▶ **The task**
Every line containing "docs" should be identified and copied from the data below.

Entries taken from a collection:
= = =

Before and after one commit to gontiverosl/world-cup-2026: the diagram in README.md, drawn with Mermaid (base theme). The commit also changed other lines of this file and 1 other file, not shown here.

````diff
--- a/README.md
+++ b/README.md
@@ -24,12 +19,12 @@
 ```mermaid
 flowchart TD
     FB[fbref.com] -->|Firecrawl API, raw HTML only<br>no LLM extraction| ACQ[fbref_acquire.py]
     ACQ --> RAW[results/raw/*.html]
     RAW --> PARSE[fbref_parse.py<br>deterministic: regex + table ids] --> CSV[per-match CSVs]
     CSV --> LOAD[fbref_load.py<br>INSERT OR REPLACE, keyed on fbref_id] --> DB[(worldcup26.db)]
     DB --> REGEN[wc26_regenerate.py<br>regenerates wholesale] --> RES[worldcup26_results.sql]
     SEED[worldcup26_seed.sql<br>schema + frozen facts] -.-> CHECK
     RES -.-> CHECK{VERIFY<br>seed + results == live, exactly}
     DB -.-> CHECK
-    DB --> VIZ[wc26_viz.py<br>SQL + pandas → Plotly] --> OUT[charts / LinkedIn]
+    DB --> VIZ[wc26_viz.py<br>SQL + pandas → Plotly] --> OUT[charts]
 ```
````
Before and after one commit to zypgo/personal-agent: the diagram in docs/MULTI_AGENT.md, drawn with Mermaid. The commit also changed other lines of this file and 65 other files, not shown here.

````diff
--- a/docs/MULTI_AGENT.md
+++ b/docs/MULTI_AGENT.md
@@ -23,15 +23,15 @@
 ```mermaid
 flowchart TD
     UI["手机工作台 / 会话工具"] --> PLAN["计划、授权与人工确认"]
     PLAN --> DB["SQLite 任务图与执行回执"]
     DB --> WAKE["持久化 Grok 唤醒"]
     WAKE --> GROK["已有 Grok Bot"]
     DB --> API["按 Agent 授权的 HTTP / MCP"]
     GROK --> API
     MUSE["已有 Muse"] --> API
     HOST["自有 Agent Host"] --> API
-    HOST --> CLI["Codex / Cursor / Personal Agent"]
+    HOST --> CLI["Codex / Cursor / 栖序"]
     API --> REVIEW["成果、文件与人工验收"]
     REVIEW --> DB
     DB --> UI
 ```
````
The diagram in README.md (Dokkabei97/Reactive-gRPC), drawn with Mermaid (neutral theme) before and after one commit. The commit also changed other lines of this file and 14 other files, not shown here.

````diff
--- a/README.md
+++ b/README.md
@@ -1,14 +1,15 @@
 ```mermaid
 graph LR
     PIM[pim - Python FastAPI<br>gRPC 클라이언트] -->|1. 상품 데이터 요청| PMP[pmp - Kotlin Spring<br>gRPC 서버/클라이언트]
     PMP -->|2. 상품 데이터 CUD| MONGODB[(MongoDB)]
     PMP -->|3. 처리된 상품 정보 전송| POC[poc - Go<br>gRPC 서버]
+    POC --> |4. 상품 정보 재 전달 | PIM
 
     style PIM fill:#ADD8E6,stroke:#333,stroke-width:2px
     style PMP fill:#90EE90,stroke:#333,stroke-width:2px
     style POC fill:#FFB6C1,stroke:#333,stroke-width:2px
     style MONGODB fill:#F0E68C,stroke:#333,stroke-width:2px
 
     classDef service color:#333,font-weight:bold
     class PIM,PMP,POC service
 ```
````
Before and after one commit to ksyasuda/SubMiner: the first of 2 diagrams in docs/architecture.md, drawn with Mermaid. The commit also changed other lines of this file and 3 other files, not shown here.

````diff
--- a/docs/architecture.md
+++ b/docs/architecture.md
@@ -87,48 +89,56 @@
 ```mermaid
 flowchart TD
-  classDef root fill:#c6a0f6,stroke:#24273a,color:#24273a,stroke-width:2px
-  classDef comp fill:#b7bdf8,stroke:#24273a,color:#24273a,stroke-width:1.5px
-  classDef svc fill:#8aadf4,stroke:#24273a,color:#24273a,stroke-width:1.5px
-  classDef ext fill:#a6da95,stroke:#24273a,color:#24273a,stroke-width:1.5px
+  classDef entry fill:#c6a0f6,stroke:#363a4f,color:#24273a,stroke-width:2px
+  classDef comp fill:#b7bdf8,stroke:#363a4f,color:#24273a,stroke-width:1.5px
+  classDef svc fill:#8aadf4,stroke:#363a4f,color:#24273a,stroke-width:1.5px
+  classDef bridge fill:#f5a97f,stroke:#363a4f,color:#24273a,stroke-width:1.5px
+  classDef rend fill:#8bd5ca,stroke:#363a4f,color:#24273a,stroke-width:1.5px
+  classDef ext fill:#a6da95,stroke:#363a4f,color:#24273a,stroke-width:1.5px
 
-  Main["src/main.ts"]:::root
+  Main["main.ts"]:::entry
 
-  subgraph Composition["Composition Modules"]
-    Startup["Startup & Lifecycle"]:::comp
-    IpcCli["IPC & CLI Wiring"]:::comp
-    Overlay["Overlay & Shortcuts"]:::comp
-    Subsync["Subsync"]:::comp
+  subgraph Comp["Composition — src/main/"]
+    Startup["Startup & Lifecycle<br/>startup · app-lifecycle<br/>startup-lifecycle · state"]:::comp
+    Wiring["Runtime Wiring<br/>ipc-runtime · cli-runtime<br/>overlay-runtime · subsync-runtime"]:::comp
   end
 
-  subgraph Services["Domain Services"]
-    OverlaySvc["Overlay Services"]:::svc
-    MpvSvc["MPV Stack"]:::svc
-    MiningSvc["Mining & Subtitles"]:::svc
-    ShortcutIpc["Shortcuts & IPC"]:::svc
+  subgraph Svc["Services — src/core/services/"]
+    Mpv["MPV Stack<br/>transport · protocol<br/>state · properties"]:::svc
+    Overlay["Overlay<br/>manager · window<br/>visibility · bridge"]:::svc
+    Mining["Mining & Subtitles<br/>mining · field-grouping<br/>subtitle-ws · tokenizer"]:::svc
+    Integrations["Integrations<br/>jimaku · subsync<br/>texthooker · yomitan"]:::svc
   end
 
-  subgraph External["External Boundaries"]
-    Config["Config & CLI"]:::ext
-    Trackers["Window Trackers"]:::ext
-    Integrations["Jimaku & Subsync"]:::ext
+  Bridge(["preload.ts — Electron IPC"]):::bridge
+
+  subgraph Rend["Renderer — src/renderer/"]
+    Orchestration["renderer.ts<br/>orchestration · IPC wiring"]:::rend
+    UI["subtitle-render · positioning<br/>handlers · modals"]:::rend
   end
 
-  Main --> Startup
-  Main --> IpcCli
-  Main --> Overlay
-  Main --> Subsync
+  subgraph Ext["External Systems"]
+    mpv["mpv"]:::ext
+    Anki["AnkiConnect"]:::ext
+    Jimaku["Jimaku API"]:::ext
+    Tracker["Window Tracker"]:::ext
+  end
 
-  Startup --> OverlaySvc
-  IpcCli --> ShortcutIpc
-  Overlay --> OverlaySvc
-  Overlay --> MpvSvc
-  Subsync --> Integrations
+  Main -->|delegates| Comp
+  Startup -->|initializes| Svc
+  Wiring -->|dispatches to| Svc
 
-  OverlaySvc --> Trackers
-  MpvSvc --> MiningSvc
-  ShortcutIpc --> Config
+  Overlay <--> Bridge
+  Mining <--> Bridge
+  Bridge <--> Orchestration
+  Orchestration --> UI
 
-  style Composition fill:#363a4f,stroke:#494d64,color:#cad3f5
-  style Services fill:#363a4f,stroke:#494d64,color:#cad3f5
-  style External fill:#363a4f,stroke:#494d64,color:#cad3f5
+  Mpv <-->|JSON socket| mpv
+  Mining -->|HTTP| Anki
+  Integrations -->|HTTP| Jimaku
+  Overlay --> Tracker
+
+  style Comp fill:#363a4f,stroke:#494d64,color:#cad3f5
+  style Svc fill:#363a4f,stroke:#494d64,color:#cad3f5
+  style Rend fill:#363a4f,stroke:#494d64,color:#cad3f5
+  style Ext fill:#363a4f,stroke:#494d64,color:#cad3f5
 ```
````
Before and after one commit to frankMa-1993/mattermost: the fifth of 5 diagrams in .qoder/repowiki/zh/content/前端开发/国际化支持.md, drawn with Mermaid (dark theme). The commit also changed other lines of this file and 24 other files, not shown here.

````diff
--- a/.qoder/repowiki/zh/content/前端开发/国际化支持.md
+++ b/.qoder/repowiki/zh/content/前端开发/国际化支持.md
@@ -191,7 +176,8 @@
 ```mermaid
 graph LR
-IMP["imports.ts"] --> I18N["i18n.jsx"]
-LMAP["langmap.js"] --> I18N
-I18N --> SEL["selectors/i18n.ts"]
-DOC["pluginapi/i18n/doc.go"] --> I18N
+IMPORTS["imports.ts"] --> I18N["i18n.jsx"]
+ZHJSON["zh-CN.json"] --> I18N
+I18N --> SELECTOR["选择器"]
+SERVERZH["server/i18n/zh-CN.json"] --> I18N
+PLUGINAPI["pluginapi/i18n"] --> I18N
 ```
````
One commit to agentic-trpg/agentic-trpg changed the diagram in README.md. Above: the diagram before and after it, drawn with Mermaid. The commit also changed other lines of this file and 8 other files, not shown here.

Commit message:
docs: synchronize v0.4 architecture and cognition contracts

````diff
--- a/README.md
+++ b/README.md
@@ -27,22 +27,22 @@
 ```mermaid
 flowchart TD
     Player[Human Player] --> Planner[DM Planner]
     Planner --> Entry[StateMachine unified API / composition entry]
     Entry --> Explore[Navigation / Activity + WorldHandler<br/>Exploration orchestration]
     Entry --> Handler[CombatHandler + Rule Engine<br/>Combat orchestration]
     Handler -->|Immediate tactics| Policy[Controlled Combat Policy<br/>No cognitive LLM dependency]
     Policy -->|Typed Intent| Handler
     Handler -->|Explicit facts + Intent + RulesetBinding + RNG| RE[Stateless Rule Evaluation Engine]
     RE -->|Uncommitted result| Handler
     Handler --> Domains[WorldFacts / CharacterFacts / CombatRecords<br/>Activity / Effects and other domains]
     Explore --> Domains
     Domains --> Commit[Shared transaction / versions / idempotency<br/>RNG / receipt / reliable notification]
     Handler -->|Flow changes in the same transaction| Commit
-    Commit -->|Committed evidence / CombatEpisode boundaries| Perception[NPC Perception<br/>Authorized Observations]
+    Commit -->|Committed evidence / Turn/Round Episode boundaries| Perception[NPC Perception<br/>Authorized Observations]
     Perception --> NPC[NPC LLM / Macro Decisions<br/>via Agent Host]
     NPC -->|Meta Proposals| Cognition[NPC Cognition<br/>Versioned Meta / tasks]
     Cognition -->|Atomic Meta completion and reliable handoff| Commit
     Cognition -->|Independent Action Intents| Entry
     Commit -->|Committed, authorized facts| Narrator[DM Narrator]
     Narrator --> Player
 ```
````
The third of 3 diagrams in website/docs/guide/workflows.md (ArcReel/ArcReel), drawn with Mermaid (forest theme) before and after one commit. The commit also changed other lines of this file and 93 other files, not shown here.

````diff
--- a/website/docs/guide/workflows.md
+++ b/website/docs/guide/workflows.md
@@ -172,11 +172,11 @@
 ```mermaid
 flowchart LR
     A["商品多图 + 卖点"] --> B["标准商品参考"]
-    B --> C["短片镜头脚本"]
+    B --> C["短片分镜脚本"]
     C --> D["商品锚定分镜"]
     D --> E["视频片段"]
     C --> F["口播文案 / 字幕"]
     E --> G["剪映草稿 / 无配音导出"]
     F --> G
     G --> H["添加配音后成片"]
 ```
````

= = =

▶ **Result**
Before and after one commit to zypgo/personal-agent: the diagram in docs/MULTI_AGENT.md, drawn with Mermaid. The commit also changed other lines of this file and 65 other files, not shown here.
--- a/docs/MULTI_AGENT.md
+++ b/docs/MULTI_AGENT.md
Before and after one commit to ksyasuda/SubMiner: the first of 2 diagrams in docs/architecture.md, drawn with Mermaid. The commit also changed other lines of this file and 3 other files, not shown here.
--- a/docs/architecture.md
+++ b/docs/architecture.md
docs: synchronize v0.4 architecture and cognition contracts
The third of 3 diagrams in website/docs/guide/workflows.md (ArcReel/ArcReel), drawn with Mermaid (forest theme) before and after one commit. The commit also changed other lines of this file and 93 other files, not shown here.
--- a/website/docs/guide/workflows.md
+++ b/website/docs/guide/workflows.md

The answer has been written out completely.